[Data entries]
■ ■ ■

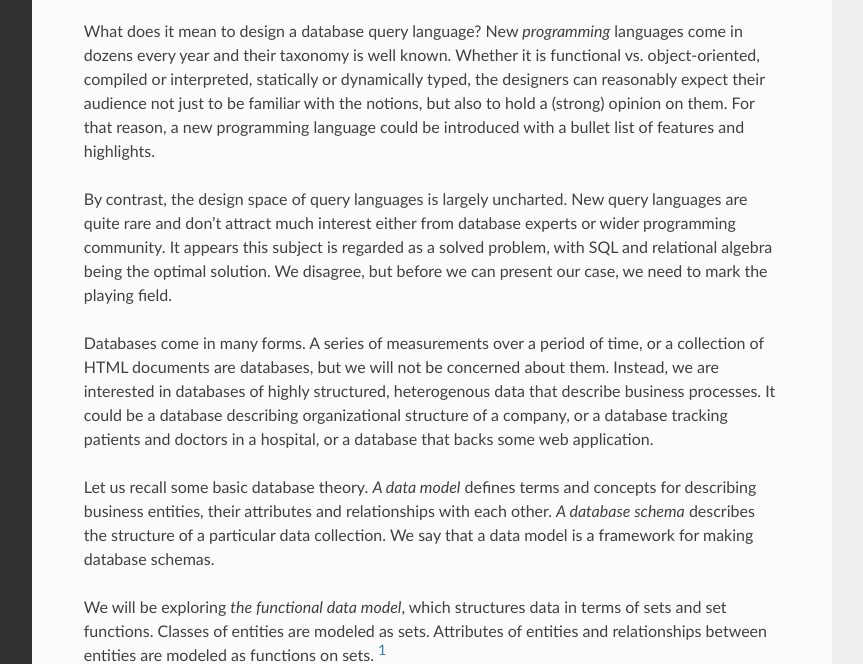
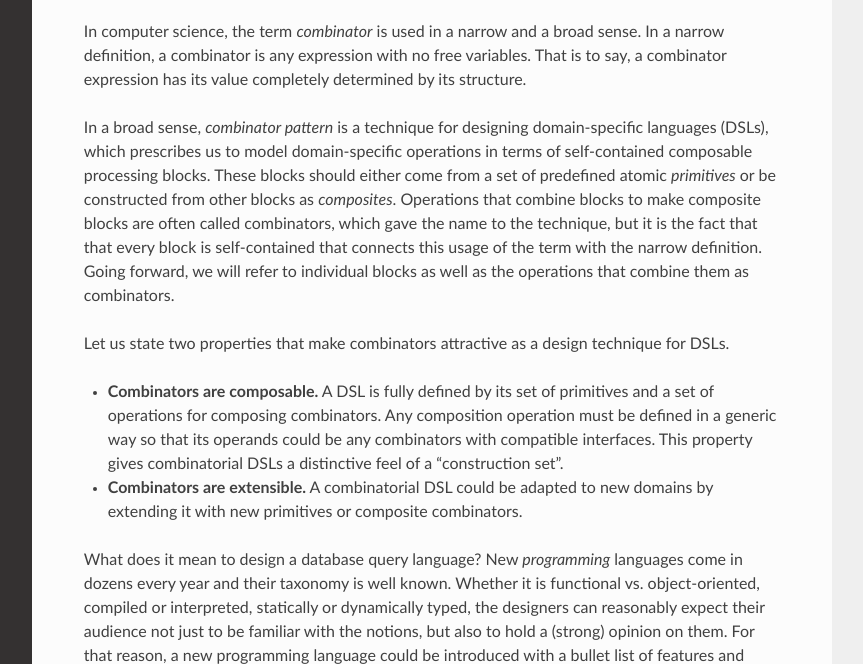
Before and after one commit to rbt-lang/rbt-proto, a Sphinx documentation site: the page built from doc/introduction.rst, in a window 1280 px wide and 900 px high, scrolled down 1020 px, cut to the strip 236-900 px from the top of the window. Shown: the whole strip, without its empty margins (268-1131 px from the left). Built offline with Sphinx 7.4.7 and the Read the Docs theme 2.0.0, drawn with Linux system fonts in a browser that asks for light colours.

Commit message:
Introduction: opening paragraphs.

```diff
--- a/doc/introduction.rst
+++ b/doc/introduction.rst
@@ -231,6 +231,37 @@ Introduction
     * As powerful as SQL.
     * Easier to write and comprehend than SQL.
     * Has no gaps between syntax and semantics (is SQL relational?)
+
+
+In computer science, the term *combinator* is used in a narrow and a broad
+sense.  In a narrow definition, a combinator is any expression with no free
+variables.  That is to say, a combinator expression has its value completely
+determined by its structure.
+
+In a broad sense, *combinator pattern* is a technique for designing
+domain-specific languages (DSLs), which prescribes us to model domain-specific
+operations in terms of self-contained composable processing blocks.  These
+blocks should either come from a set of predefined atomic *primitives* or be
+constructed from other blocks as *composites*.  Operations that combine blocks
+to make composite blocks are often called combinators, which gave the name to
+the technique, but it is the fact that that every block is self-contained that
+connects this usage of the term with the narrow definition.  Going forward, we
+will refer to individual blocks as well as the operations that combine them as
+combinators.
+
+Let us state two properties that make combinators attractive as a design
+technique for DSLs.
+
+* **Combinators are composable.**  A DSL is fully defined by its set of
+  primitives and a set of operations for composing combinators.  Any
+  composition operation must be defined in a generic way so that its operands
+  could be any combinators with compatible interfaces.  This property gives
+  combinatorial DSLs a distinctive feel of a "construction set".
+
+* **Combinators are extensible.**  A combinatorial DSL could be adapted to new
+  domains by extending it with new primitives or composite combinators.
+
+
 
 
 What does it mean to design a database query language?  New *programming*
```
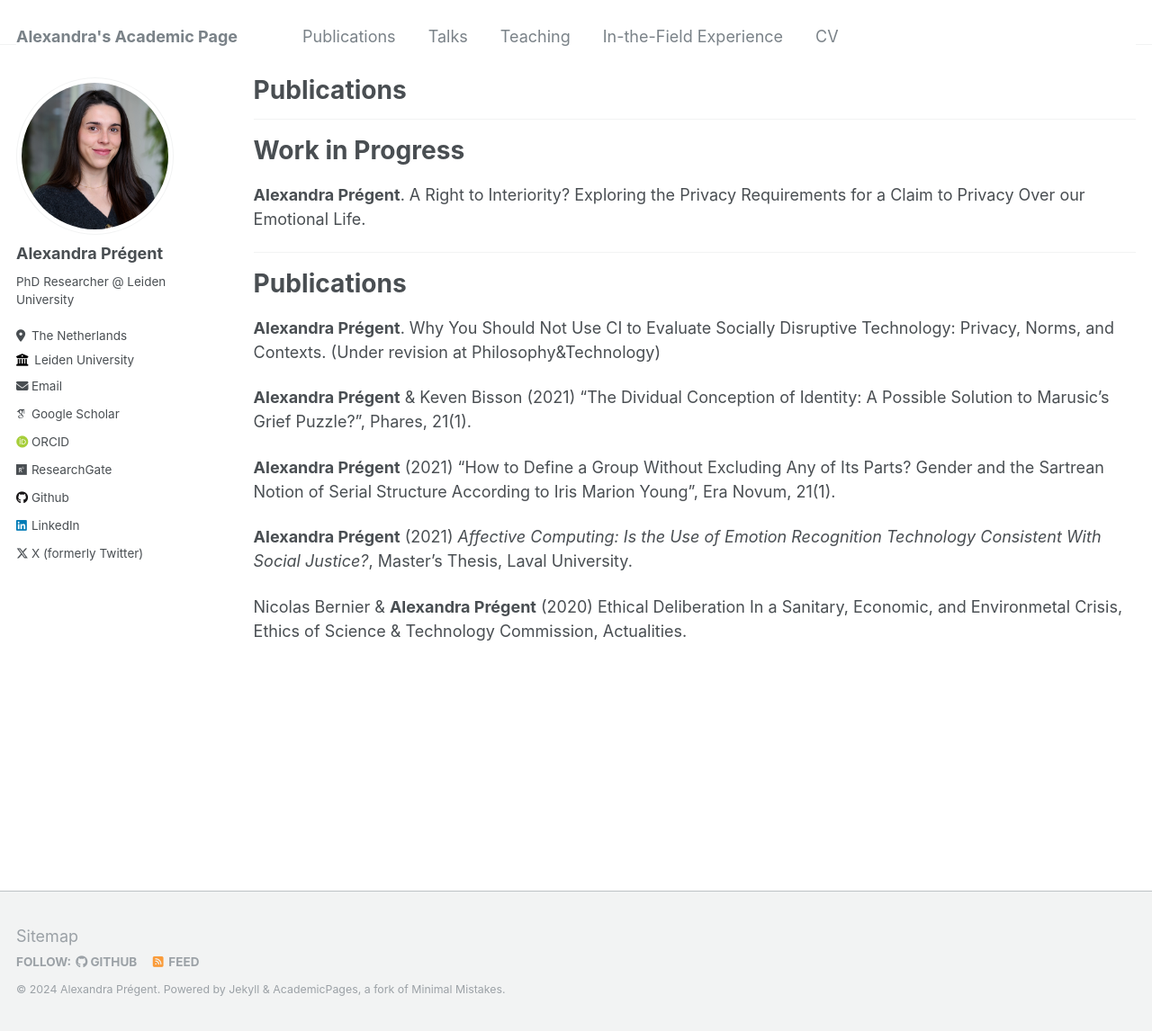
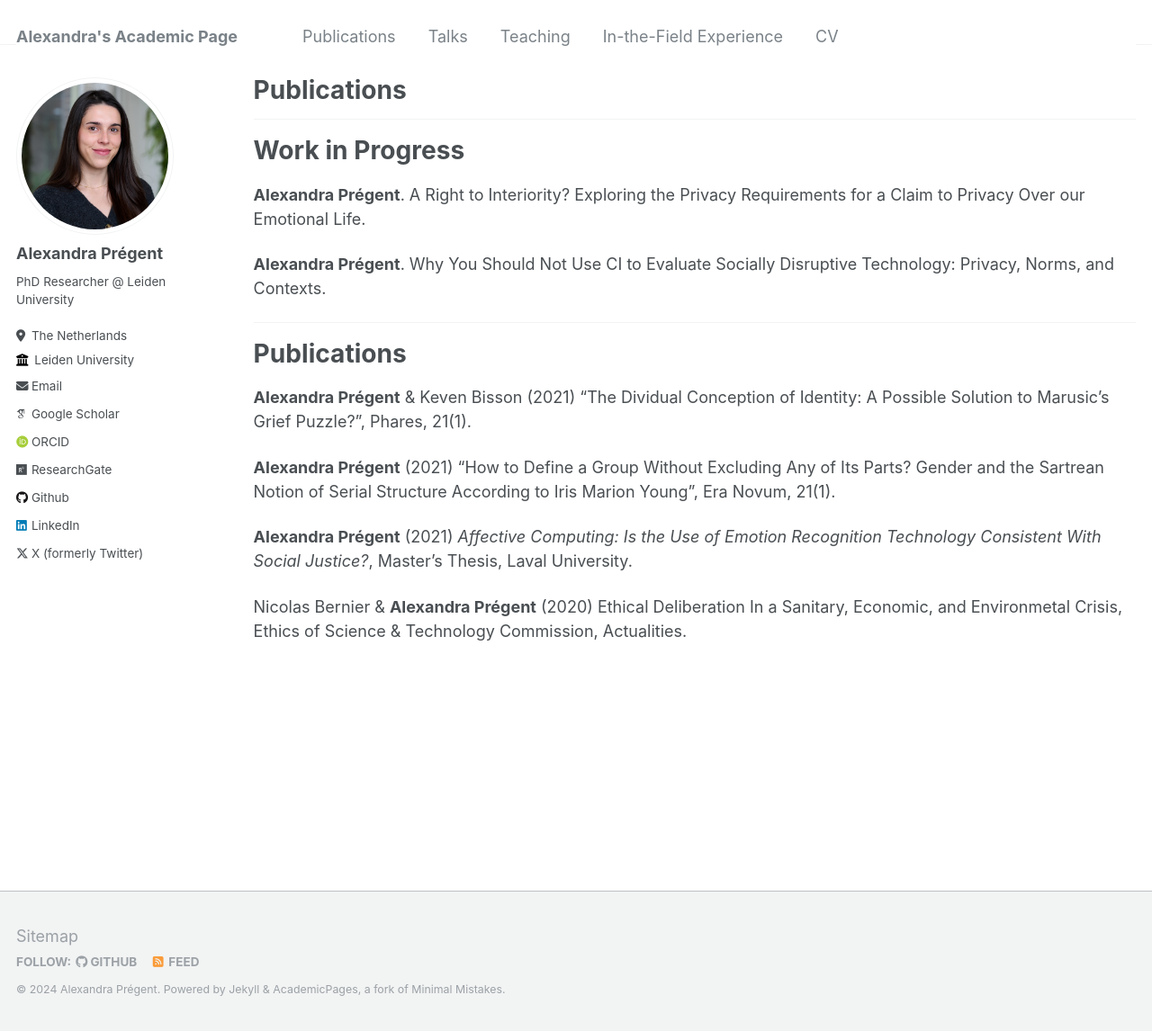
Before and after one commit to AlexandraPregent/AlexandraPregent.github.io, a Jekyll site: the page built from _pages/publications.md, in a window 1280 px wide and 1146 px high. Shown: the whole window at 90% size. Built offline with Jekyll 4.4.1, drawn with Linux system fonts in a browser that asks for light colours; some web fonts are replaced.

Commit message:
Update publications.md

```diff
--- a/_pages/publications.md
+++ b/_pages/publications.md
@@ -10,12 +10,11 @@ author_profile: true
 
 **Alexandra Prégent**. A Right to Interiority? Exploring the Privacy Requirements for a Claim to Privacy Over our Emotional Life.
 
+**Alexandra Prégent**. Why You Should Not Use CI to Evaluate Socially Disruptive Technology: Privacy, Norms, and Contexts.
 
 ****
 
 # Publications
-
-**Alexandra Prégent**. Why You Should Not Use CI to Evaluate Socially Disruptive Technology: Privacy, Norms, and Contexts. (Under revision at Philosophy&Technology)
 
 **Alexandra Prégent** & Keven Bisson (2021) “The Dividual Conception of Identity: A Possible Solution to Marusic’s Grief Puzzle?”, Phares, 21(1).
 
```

■ ■ ■

## Description of the task
Copy each line of the entries in which the string "blocks" is found.

## Exercise solution
+operations in terms of self-contained composable processing blocks.  These
+blocks should either come from a set of predefined atomic *primitives* or be
+constructed from other blocks as *composites*.  Operations that combine blocks
+to make composite blocks are often called combinators, which gave the name to
+will refer to individual blocks as well as the operations that combine them as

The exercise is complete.